For a professor in the humanities, more time and effort is required to work with research assistants, Strathman says. But that effort can really pay off for all concerned.
Some 250 professors participate in the Undergraduate Research Apprentice Program each semester, supervising undergraduate assistants on projects ranging from helping catalog and analyze slides of Roman coins for art history professor David Wright to assisting comparative-literature professor Sophie Volpp in translating rare Chinese books captured by the Japanese Army during the Sino-Japanese War.
Strathman, who helps professors through the process of selecting student assistants, says it's important that they meet in person. It's a way for faculty and undergraduates to have real conversations and find their shared intellectual interests.
Strathman does frontline advising for another research program, the Summer Undergraduate Research Fellowship (SURF). As a former sociology graduate student, she enjoys the research-seminar meetings and getting to know students one-on-one. These students meet with Strathman in the spring and then spend their summer researching a topic they have defined and refined.
"Sometimes they become frightened by what they've proposed," she says. "Then it's wonderful to watch them solve research problems and come out the other end more confident about their abilities."
Mentorship and access to faculty is clearly paying off for students and faculty alike. "It's clear that students benefit from this, and faculty benefit too," Strathman says. "It's nice to see the increased mutual respect. Students get to see what faculty are doing outside of the classroom, and faculty get to see students with real intellectual curiosity."
For information about these and other L&S programs emphasizing undergraduate research, visit newscenter.berkeley.edu/goto/ls_ugresearch.
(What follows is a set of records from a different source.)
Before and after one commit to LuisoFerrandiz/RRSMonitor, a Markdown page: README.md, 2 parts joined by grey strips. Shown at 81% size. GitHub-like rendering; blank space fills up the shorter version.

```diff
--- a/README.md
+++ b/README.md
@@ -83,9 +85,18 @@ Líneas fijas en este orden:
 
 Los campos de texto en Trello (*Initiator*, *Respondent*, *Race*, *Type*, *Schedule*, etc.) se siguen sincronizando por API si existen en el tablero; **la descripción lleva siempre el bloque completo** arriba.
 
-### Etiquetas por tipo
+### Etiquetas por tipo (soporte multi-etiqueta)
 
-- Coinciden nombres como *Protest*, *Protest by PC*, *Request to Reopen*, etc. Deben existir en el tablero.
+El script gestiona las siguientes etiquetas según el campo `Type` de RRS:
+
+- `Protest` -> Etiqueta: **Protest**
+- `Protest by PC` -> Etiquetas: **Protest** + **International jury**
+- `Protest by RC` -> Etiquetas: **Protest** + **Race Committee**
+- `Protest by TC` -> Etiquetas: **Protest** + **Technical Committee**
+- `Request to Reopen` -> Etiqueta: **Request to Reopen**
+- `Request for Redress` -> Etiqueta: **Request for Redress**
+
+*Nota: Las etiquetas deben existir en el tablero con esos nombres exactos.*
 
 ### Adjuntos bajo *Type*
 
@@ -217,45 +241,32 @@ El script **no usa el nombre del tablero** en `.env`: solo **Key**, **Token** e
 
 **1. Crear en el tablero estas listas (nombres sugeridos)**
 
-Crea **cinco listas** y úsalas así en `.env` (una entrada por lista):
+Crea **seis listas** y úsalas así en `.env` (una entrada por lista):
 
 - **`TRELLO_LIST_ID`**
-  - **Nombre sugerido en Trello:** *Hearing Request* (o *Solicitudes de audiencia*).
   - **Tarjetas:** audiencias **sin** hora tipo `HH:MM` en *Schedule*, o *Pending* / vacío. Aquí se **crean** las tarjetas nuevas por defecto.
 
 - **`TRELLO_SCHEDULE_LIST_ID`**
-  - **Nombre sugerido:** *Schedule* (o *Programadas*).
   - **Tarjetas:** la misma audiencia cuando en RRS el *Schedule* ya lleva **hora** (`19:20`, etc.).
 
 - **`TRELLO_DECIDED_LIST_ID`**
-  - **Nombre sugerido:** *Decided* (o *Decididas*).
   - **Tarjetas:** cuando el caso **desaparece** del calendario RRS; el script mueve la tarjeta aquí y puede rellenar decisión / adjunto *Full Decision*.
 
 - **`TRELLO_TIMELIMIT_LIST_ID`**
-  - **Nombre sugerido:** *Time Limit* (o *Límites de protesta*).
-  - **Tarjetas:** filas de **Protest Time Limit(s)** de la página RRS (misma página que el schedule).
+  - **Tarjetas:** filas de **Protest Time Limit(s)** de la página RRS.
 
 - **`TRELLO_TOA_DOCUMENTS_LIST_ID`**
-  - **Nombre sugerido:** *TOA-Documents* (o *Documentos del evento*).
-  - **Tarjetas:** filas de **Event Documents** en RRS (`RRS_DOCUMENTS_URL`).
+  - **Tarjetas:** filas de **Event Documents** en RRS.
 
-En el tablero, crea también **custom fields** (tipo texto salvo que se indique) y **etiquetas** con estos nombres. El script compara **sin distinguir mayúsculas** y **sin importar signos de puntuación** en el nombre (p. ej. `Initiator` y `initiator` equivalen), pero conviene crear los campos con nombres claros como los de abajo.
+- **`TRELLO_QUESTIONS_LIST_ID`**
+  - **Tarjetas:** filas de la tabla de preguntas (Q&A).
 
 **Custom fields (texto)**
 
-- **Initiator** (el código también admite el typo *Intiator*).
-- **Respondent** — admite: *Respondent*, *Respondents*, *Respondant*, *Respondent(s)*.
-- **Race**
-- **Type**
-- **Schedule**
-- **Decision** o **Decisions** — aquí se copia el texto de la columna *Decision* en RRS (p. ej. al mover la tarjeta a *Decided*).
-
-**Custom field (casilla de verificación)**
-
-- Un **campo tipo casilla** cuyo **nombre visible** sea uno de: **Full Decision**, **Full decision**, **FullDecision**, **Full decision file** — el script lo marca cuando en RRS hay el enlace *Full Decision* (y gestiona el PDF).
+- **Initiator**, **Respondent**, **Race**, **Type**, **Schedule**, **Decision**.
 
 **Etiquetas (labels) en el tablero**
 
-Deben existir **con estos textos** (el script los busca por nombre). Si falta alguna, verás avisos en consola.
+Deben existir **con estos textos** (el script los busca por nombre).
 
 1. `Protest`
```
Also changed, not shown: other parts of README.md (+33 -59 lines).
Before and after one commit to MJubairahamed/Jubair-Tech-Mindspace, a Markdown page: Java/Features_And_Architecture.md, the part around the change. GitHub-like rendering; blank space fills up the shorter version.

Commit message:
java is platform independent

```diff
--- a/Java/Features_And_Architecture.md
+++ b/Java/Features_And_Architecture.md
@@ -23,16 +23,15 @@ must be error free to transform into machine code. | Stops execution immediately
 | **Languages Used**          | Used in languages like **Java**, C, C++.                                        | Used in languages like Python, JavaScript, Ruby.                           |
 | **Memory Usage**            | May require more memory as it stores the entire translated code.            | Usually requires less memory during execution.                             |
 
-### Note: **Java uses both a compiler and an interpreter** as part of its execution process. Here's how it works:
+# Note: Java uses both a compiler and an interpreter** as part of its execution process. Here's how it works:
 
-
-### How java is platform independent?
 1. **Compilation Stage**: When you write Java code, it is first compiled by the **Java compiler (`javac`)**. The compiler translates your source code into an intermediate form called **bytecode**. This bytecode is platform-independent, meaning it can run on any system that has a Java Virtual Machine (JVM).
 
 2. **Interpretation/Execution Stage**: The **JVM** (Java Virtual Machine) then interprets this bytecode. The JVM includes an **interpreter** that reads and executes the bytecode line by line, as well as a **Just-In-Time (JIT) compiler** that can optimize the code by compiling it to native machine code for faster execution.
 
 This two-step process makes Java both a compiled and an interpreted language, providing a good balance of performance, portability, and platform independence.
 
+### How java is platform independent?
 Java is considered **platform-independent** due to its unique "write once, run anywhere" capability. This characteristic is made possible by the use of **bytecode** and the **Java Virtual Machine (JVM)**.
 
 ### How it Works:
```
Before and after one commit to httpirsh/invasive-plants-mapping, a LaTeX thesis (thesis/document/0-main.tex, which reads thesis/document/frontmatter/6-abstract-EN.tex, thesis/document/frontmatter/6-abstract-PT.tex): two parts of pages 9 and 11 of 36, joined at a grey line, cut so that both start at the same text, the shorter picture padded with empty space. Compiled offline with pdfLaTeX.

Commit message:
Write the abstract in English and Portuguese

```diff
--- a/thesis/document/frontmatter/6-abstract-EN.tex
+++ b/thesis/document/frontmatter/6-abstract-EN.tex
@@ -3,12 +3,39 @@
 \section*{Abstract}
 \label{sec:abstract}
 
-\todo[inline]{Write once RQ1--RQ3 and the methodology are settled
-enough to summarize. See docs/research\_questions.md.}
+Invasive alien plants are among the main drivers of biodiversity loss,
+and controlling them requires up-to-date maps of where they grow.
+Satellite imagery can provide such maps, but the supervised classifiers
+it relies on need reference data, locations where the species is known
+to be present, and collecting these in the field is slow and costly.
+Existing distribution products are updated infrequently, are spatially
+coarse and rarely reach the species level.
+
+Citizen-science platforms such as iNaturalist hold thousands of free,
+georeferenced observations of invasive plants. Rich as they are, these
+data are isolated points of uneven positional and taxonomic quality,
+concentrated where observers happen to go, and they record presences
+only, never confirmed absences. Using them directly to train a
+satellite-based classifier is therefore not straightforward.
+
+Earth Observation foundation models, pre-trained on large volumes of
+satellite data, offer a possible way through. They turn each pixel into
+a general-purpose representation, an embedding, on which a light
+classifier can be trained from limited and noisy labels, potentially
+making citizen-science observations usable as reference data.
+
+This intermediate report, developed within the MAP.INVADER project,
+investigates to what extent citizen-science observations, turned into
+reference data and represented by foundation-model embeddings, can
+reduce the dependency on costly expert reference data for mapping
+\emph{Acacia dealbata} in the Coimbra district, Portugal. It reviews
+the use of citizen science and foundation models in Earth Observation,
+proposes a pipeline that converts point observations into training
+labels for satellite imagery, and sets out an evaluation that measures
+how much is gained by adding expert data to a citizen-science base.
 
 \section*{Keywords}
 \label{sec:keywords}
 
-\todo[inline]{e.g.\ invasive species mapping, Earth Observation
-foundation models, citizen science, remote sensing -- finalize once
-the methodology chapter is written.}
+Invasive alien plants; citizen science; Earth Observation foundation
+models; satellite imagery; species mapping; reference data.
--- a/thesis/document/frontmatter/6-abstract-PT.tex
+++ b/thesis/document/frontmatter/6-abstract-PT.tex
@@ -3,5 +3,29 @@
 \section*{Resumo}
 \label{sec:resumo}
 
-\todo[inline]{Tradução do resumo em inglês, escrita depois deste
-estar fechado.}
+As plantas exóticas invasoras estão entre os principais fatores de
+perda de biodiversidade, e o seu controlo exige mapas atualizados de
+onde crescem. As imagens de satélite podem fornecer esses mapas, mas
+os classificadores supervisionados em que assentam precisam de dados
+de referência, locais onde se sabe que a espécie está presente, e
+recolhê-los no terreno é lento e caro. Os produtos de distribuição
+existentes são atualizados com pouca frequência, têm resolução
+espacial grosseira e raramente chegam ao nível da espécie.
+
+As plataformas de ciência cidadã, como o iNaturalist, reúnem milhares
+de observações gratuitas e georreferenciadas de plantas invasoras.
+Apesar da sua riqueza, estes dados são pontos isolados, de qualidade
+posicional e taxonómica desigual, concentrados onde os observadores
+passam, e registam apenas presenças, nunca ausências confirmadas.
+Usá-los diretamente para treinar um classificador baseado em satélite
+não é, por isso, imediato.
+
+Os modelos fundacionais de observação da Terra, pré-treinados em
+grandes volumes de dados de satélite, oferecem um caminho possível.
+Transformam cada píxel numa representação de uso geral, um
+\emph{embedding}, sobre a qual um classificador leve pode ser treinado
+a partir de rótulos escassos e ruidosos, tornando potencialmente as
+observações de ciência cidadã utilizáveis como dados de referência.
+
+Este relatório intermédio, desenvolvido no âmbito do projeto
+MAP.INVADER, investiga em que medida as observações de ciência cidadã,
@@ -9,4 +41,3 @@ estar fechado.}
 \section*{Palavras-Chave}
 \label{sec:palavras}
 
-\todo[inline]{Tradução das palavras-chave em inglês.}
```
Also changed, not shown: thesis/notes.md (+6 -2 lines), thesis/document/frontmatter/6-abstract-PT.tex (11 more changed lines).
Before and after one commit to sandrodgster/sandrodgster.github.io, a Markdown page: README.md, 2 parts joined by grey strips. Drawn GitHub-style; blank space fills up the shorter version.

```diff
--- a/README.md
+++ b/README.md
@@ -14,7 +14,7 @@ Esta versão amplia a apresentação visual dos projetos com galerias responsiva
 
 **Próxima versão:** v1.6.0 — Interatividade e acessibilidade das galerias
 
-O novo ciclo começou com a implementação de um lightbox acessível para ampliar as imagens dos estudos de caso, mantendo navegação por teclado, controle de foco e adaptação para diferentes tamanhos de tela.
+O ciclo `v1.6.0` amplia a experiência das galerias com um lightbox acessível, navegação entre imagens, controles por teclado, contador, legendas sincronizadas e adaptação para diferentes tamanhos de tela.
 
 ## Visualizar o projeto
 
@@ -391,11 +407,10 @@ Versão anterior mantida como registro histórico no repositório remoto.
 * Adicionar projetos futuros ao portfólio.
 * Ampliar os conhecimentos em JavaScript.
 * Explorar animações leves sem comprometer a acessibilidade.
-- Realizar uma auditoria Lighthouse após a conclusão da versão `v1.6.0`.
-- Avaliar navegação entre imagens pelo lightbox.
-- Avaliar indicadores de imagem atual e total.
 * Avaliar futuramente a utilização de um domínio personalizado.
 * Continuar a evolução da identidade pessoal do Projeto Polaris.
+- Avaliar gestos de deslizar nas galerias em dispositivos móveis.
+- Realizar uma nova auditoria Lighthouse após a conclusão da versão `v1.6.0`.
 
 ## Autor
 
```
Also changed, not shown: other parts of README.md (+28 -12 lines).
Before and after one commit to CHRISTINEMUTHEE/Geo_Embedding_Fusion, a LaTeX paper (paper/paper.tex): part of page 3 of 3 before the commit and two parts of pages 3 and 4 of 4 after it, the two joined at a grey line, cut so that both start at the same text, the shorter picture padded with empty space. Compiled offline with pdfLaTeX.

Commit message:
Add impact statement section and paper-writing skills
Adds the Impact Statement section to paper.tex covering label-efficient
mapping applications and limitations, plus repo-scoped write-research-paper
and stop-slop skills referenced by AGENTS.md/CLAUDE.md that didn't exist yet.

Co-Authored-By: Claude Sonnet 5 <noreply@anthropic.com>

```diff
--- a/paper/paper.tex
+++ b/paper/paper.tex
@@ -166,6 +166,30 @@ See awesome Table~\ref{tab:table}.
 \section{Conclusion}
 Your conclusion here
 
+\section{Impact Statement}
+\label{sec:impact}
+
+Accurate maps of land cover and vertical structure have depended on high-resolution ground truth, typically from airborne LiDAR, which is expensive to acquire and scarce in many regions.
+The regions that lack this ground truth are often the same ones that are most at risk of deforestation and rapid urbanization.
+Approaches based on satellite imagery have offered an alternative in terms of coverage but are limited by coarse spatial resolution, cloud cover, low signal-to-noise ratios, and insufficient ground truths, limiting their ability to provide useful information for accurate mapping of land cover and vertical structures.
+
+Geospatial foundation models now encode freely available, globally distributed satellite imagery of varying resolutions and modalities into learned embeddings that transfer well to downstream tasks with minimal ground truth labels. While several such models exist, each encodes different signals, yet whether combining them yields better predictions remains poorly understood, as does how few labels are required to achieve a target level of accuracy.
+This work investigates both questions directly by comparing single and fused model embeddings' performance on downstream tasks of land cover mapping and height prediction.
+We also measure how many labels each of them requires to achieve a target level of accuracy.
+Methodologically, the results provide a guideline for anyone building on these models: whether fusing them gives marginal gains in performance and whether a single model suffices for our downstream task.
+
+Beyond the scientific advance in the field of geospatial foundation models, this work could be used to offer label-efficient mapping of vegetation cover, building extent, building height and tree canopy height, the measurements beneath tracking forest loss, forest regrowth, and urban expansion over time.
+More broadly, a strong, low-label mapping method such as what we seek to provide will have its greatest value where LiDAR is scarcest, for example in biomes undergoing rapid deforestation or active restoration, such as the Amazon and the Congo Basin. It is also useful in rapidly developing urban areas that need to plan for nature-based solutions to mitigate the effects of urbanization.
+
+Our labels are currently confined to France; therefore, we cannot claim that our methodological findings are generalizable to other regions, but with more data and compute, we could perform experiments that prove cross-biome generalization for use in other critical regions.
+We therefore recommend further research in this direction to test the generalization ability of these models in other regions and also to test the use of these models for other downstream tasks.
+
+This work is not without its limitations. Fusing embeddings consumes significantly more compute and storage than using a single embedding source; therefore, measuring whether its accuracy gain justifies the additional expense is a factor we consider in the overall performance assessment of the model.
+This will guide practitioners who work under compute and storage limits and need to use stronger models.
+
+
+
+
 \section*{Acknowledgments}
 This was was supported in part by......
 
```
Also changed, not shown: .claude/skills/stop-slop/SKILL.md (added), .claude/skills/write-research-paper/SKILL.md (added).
Links to undergrad-research programs campuswide may be found at research.berkeley.edu.